In late 1891 or early 1892 Renoir was invited by the French government to execute a painting for a new museum in Paris, the Musée du Luxembourg, which was to be devoted to the work of living artists. He chose as his subject two girls at the piano – on which Renoir was so focused on it that he painted this composition in three variations in oil and two sketches, one in oil and one in pastel. Known by the artist as repetitions, they were executed to fulfill commissions from dealers and collectors. The work is on public display at the Musée d’Orsay in Paris, Metropolitan Museum of Art in New York, and the Musée de l’Orangerie in Paris.

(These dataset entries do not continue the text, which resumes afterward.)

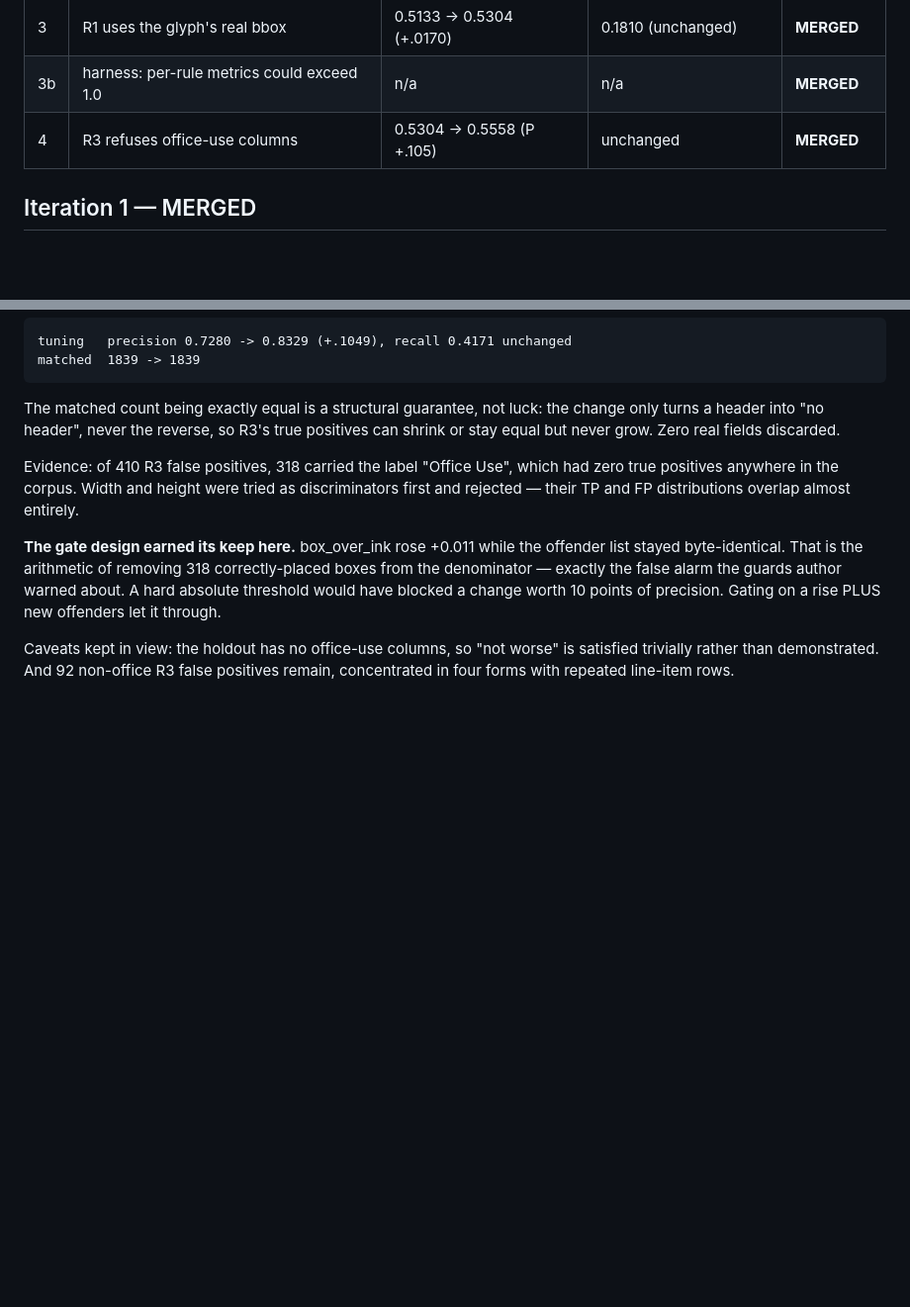
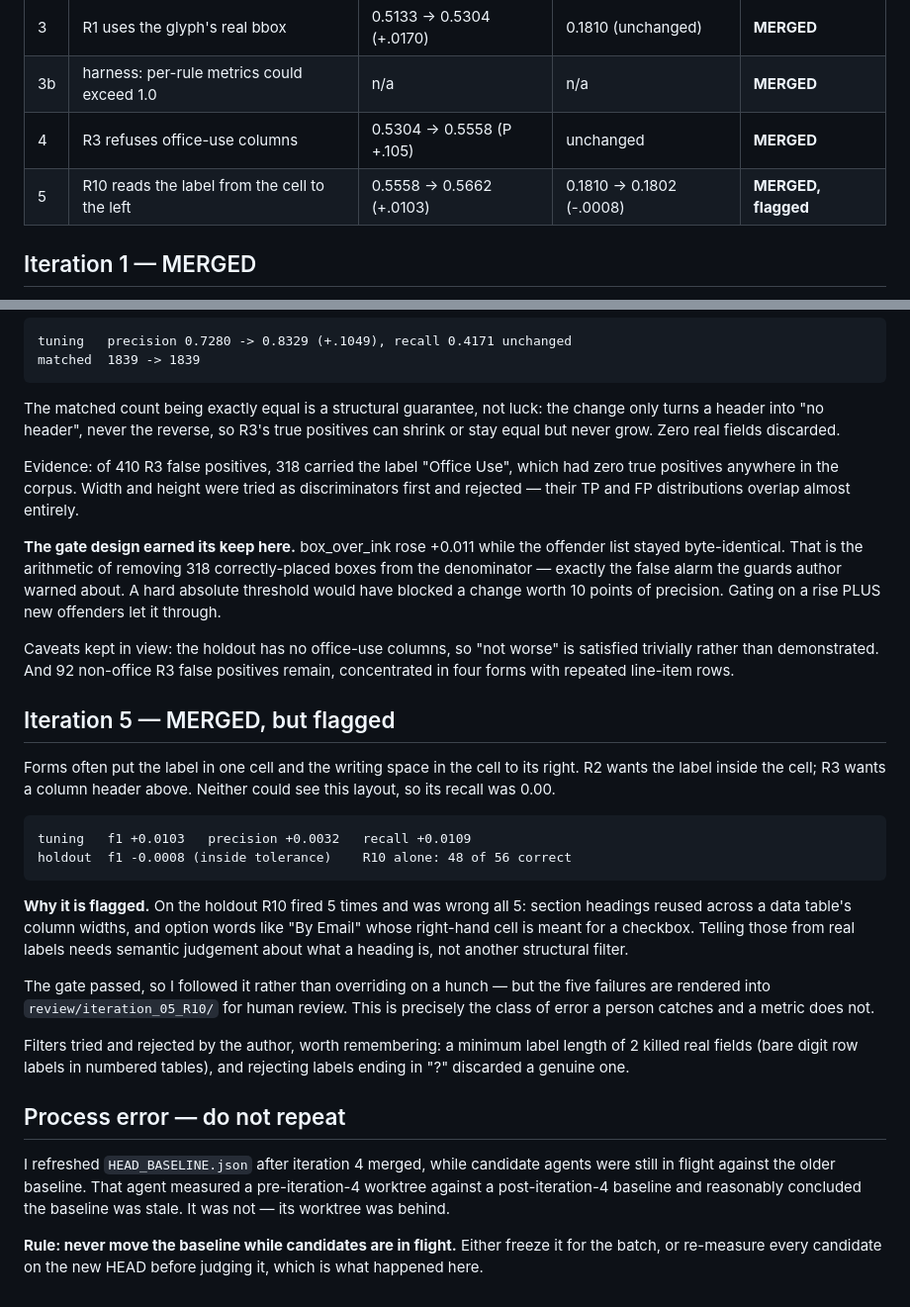
Before and after one commit to ryanzhxu/fillpdf, a Markdown page: docs/tuning/log.md, 2 parts joined by grey strips. Shown at 99% size. Drawn GitHub-style; blank space fills up the shorter version.

Commit message:
docs: log iteration 5 and the baseline-in-flight process error
Co-Authored-By: Claude Opus 5 <noreply@anthropic.com>
Claude-Session: https://claude.ai/code/session_014MmN3M8c5TgzSdc9MZ6Ad5

```diff
--- a/docs/tuning/log.md
+++ b/docs/tuning/log.md
@@ -10,6 +10,7 @@ precision, and the label-free guards. The holdout is never tuned against.
 | 3 | R1 uses the glyph's real bbox | 0.5133 -> 0.5304 (+.0170) | 0.1810 (unchanged) | **MERGED** |
 | 3b | harness: per-rule metrics could exceed 1.0 | n/a | n/a | **MERGED** |
 | 4 | R3 refuses office-use columns | 0.5304 -> 0.5558 (P +.105) | unchanged | **MERGED** |
+| 5 | R10 reads the label from the cell to the left | 0.5558 -> 0.5662 (+.0103) | 0.1810 -> 0.1802 (-.0008) | **MERGED, flagged** |
 
 ## Iteration 1 — MERGED
 
@@ -108,3 +109,38 @@ author warned about. A hard absolute threshold would have blocked a change worth
 Caveats kept in view: the holdout has no office-use columns, so "not worse" is
 satisfied trivially rather than demonstrated. And 92 non-office R3 false
 positives remain, concentrated in four forms with repeated line-item rows.
+
+
+## Iteration 5 — MERGED, but flagged
+
+Forms often put the label in one cell and the writing space in the cell to its
+right. R2 wants the label inside the cell; R3 wants a column header above.
+Neither could see this layout, so its recall was 0.00.
+
+    tuning   f1 +0.0103   precision +0.0032   recall +0.0109
+    holdout  f1 -0.0008 (inside tolerance)    R10 alone: 48 of 56 correct
+
+**Why it is flagged.** On the holdout R10 fired 5 times and was wrong all 5:
+section headings reused across a data table's column widths, and option words
+like "By Email" whose right-hand cell is meant for a checkbox. Telling those
+from real labels needs semantic judgement about what a heading is, not another
+structural filter.
+
+The gate passed, so I followed it rather than overriding on a hunch — but the
+five failures are rendered into `review/iteration_05_R10/` for human review.
+This is precisely the class of error a person catches and a metric does not.
+
+Filters tried and rejected by the author, worth remembering: a minimum label
+length of 2 killed real fields (bare digit row labels in numbered tables), and
+rejecting labels ending in "?" discarded a genuine one.
+
+## Process error — do not repeat
+
+I refreshed `HEAD_BASELINE.json` after iteration 4 merged, while candidate agents
+were still in flight against the older baseline. That agent measured a
+pre-iteration-4 worktree against a post-iteration-4 baseline and reasonably
+concluded the baseline was stale. It was not — its worktree was behind.
+
+**Rule: never move the baseline while candidates are in flight.** Either freeze
+it for the batch, or re-measure every candidate on the new HEAD before judging
+it, which is what happened here.
```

These two young girls sit at a piano in a bourgeois home. One in a white dress with blue sash seated playing and one in a pink dress standing.
Pissarro and Monet routinely painted series of variations on a single theme, but their works were intended to be shown together to chronicle the effects of light and atmosphere, while Renoir’s repetitions were independent essays in composition. In particular, details and poses changed subtly, and the sketches eliminate most of the background elements. The repetition of this motif shows Renoir’s interest for a subject he had moreover already treated. We know that the painter was always dissatisfied and kept on reworking his paintings, but such a concentrated effort on one and the same composition remains unique.